Start of Records for this task

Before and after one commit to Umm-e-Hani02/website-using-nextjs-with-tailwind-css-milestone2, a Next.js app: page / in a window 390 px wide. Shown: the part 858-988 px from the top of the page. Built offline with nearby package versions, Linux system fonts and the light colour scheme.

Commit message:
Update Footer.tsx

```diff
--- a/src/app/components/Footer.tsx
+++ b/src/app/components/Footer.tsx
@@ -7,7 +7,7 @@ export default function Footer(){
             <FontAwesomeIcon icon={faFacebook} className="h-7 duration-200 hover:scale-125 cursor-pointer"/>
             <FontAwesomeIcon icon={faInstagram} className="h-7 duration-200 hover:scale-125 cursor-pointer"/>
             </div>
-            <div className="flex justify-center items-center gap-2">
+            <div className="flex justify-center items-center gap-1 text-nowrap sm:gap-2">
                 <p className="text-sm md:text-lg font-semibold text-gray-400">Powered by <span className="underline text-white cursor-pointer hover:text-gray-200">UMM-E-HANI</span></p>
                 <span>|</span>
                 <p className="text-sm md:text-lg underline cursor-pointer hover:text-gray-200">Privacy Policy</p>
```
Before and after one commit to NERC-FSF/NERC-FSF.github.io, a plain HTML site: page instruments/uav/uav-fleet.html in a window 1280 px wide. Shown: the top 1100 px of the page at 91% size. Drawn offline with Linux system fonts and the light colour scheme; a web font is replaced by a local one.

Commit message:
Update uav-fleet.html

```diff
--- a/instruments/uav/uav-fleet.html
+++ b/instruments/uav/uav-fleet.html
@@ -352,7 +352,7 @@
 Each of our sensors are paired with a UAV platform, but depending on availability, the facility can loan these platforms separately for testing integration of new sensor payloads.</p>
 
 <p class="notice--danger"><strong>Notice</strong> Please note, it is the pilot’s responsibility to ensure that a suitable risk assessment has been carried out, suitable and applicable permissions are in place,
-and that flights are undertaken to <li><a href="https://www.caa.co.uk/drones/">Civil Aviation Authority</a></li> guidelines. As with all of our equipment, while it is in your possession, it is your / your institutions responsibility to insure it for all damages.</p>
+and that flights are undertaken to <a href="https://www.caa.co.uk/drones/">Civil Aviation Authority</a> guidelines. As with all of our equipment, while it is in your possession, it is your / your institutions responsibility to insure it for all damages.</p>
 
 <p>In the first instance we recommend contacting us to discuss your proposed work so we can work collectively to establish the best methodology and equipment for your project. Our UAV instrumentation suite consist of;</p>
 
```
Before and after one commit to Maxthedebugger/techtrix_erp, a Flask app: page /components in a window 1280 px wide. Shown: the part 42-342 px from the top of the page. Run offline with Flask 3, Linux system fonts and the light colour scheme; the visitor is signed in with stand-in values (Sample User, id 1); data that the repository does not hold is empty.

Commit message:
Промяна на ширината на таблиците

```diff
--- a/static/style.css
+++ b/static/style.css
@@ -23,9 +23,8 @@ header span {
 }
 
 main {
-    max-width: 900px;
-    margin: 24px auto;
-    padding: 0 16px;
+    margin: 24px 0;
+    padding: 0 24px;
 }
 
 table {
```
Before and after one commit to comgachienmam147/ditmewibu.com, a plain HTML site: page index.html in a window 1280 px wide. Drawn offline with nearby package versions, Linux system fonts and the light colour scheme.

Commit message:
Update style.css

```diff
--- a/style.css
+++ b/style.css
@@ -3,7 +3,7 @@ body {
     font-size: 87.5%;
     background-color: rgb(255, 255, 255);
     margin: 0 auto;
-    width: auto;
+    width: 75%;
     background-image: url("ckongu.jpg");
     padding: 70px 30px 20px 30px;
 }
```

End of Records for this task

• Work instruction:
Could you return all the data above exactly as it appears?

• Answer to this exercise:
Before and after one commit to Umm-e-Hani02/website-using-nextjs-with-tailwind-css-milestone2, a Next.js app: page / in a window 390 px wide. Shown: the part 858-988 px from the top of the page. Built offline with nearby package versions, Linux system fonts and the light colour scheme.

Commit message:
Update Footer.tsx

```diff
--- a/src/app/components/Footer.tsx
+++ b/src/app/components/Footer.tsx
@@ -7,7 +7,7 @@ export default function Footer(){
             <FontAwesomeIcon icon={faFacebook} className="h-7 duration-200 hover:scale-125 cursor-pointer"/>
             <FontAwesomeIcon icon={faInstagram} className="h-7 duration-200 hover:scale-125 cursor-pointer"/>
             </div>
-            <div className="flex justify-center items-center gap-2">
+            <div className="flex justify-center items-center gap-1 text-nowrap sm:gap-2">
                 <p className="text-sm md:text-lg font-semibold text-gray-400">Powered by <span className="underline text-white cursor-pointer hover:text-gray-200">UMM-E-HANI</span></p>
                 <span>|</span>
                 <p className="text-sm md:text-lg underline cursor-pointer hover:text-gray-200">Privacy Policy</p>
```
Before and after one commit to NERC-FSF/NERC-FSF.github.io, a plain HTML site: page instruments/uav/uav-fleet.html in a window 1280 px wide. Shown: the top 1100 px of the page at 91% size. Drawn offline with Linux system fonts and the light colour scheme; a web font is replaced by a local one.

Commit message:
Update uav-fleet.html

```diff
--- a/instruments/uav/uav-fleet.html
+++ b/instruments/uav/uav-fleet.html
@@ -352,7 +352,7 @@
 Each of our sensors are paired with a UAV platform, but depending on availability, the facility can loan these platforms separately for testing integration of new sensor payloads.</p>
 
 <p class="notice--danger"><strong>Notice</strong> Please note, it is the pilot’s responsibility to ensure that a suitable risk assessment has been carried out, suitable and applicable permissions are in place,
-and that flights are undertaken to <li><a href="https://www.caa.co.uk/drones/">Civil Aviation Authority</a></li> guidelines. As with all of our equipment, while it is in your possession, it is your / your institutions responsibility to insure it for all damages.</p>
+and that flights are undertaken to <a href="https://www.caa.co.uk/drones/">Civil Aviation Authority</a> guidelines. As with all of our equipment, while it is in your possession, it is your / your institutions responsibility to insure it for all damages.</p>
 
 <p>In the first instance we recommend contacting us to discuss your proposed work so we can work collectively to establish the best methodology and equipment for your project. Our UAV instrumentation suite consist of;</p>
 
```
Before and after one commit to Maxthedebugger/techtrix_erp, a Flask app: page /components in a window 1280 px wide. Shown: the part 42-342 px from the top of the page. Run offline with Flask 3, Linux system fonts and the light colour scheme; the visitor is signed in with stand-in values (Sample User, id 1); data that the repository does not hold is empty.

Commit message:
Промяна на ширината на таблиците

```diff
--- a/static/style.css
+++ b/static/style.css
@@ -23,9 +23,8 @@ header span {
 }
 
 main {
-    max-width: 900px;
-    margin: 24px auto;
-    padding: 0 16px;
+    margin: 24px 0;
+    padding: 0 24px;
 }
 
 table {
```
Before and after one commit to comgachienmam147/ditmewibu.com, a plain HTML site: page index.html in a window 1280 px wide. Drawn offline with nearby package versions, Linux system fonts and the light colour scheme.

Commit message:
Update style.css

```diff
--- a/style.css
+++ b/style.css
@@ -3,7 +3,7 @@ body {
     font-size: 87.5%;
     background-color: rgb(255, 255, 255);
     margin: 0 auto;
-    width: auto;
+    width: 75%;
     background-image: url("ckongu.jpg");
     padding: 70px 30px 20px 30px;
 }
```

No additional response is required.